▶ _EXERCISE DIRECTIONS_: The records below are to be set down again exactly, with the pictures left out.
** Opening SUPPLIED DATA block **
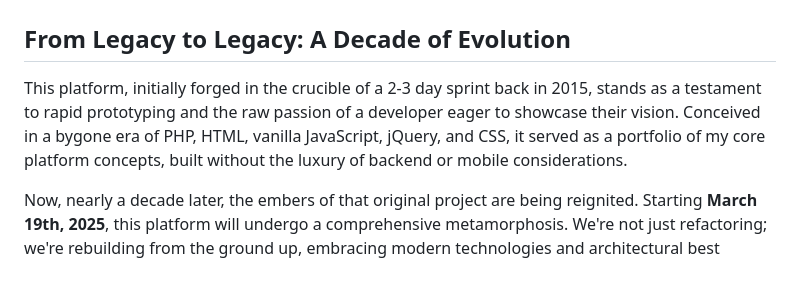
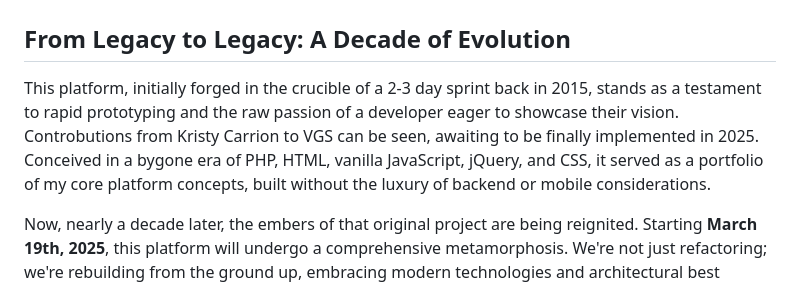
Before and after one commit to the-real-kodoninja/emmanuelbarrymoore.com, a Markdown page: README.md, the part around the change. GitHub-like rendering.

Commit message:
Kristy Carrion added update

```diff
--- a/README.md
+++ b/README.md
@@ -2,7 +2,7 @@
 
 ## From Legacy to Legacy: A Decade of Evolution
 
-This platform, initially forged in the crucible of a 2-3 day sprint back in 2015, stands as a testament to rapid prototyping and the raw passion of a developer eager to showcase their vision. Conceived in a bygone era of PHP, HTML, vanilla JavaScript, jQuery, and CSS, it served as a portfolio of my core platform concepts, built without the luxury of backend or mobile considerations.
+This platform, initially forged in the crucible of a 2-3 day sprint back in 2015, stands as a testament to rapid prototyping and the raw passion of a developer eager to showcase their vision. Controbutions from Kristy Carrion to VGS can be seen, awaiting to be finally implemented in 2025. Conceived in a bygone era of PHP, HTML, vanilla JavaScript, jQuery, and CSS, it served as a portfolio of my core platform concepts, built without the luxury of backend or mobile considerations.
 
 Now, nearly a decade later, the embers of that original project are being reignited. Starting **March 19th, 2025**, this platform will undergo a comprehensive metamorphosis. We're not just refactoring; we're rebuilding from the ground up, embracing modern technologies and architectural best practices.
 
```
** Closing SUPPLIED DATA block **
▶ _FINAL ANSWER_:
Before and after one commit to the-real-kodoninja/emmanuelbarrymoore.com, a Markdown page: README.md, the part around the change. GitHub-like rendering.

Commit message:
Kristy Carrion added update

```diff
--- a/README.md
+++ b/README.md
@@ -2,7 +2,7 @@
 
 ## From Legacy to Legacy: A Decade of Evolution
 
-This platform, initially forged in the crucible of a 2-3 day sprint back in 2015, stands as a testament to rapid prototyping and the raw passion of a developer eager to showcase their vision. Conceived in a bygone era of PHP, HTML, vanilla JavaScript, jQuery, and CSS, it served as a portfolio of my core platform concepts, built without the luxury of backend or mobile considerations.
+This platform, initially forged in the crucible of a 2-3 day sprint back in 2015, stands as a testament to rapid prototyping and the raw passion of a developer eager to showcase their vision. Controbutions from Kristy Carrion to VGS can be seen, awaiting to be finally implemented in 2025. Conceived in a bygone era of PHP, HTML, vanilla JavaScript, jQuery, and CSS, it served as a portfolio of my core platform concepts, built without the luxury of backend or mobile considerations.
 
 Now, nearly a decade later, the embers of that original project are being reignited. Starting **March 19th, 2025**, this platform will undergo a comprehensive metamorphosis. We're not just refactoring; we're rebuilding from the ground up, embracing modern technologies and architectural best practices.
 
```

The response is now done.